“I didn’t know anything useful because technology was moving at such a rapid pace,” said Mr. Carbonell, now the chair of the George Washington University Board of Trustees. “But my employer didn’t care what I knew, he cared about my ability to learn new skills.”
Mr. Carbonell charged universities in the future to “teach students to learn” during a panel discussion Wednesday before an audience of higher education leaders and policymakers at the National Press Club.
The conversation, moderated by Jeff Selingo, a contributing editor at the Chronicle of Higher Education, was part of the Thought Leader Summit, a two-day National Education Week conference on the state of education featuring a keynote address from Sen. Cory Booker (D-N.J.).
Mr. Carbonell, Sabrina Kay, entrepreneur and Fremont College chancellor and CEO, and Susan Aldridge, president of Drexel University Online, examined big-picture issues affecting higher education in the future from the structure of the traditional university to the disruptive power of technology.
Mr. Selingo kicked off the discussion with a broad question, “What will higher education look like in 10 years?”
The panelists agreed that technology had drastically changed the structure and services offered by universities—and would continue to do so.
Dr. Aldridge said that universities should continue to adapt to the learning styles of tech savvy students and change the “mode of delivery” for content. On average, Drexel students show up to campus with seven different personal tech devices, she said.
“They’re multitasking—this is how they learn,” Dr. Aldridge said. “We know that when we give them really rich, robust media experiences and exercises, they spend four times the amount of time on those exercises.
“The students are demanding more and more online courses,” she added.
For Ms. Kay, the shift toward technology and online coursework is indicative of a shift toward a nontraditional educational training experience such as those offered to students through extension and continuing education programs with flexible scheduling and short-term completion. She said that the end goal is to curate programs that partner with employers to improve students’ job prospects.
According to Ms. Kay, employers want workers who can “talk, think and show up.”
“Employers are our ultimate customers because students can get knowledge anywhere. So content means nothing,” Ms. Kay said. “The motives have changed from 10 years ago where students used to say, ‘I want to be an expert in my field and help people.’ Now they are saying, ‘I want to be more financially successful.’”
Mr. Carbonell said that GW offers both the quintessential “college experience” that trains young adults to be active, engaged citizens and flexible programs for nontraditional student populations, such as the more than 1,000 veterans, military service members and their families who attend the university.

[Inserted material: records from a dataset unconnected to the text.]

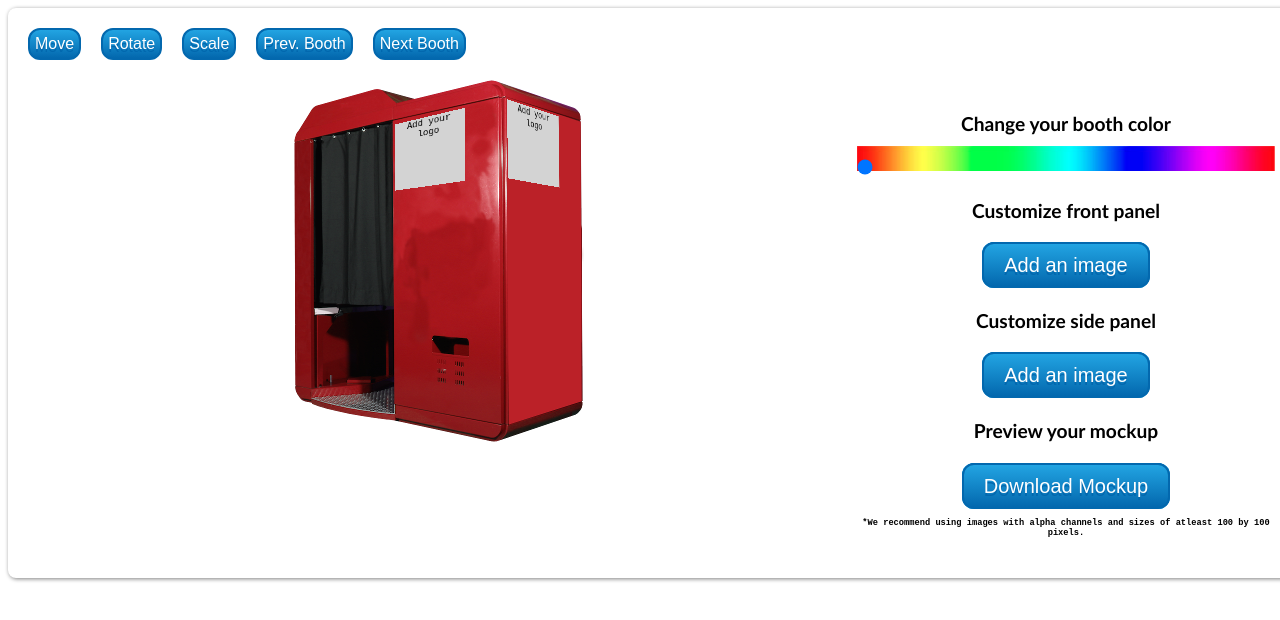
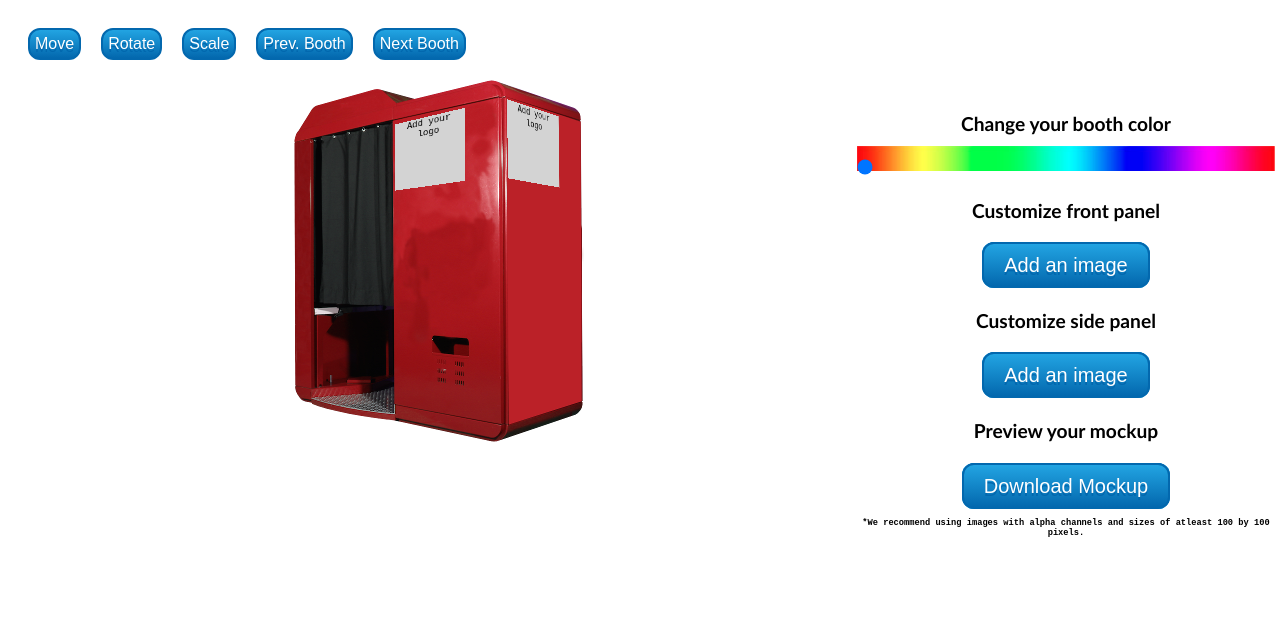
Before and after one commit to nklnkl/nklnkl.github.io, a plain HTML site: page faceplace-booth-editor/index.html in a window 1280 px wide. Shown: the top 620 px of the page. Drawn offline with nearby package versions, Linux system fonts and the light colour scheme.

Commit message:
Update faceplace-booth-editor

```diff
--- a/faceplace-booth-editor/style.css
+++ b/faceplace-booth-editor/style.css
@@ -2,8 +2,6 @@
   width: 100%;
   vertical-align: top;
   padding: 20px;
-  box-shadow: 1px 1px 4px grey;
-  border-radius: 8px
 }
 
 article#booth-tools {
```
Also changed, not shown: 1 other file.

He pointed to the School of Nursing’s newly developed online M.S.N. and D.N.P. programs as an example of using innovation to produce graduates who can serve communities where they are needed. He said the programs allow nurses in rural parts of Virginia that have a shortage of nurses to stay and work in their communities while completing an online degree at GW.
“They’ve done so much of their work online that they’ve been able to stay in their community,” Mr. Carbonell said. “I think that’s where you are going to see innovation—where it matters to do this type of innovation and not just doing it because we can.”
He added that innovation within and institutional collaboration that allows sharing of faculty, resources and materials are keys to helping students prepare for the workforce.
“Employers say, ‘give me someone who can learn what I need them to learn, when I need them to learn it,’” Mr. Carbonell said. “As universities, an inability to change will hurt us more than anything.”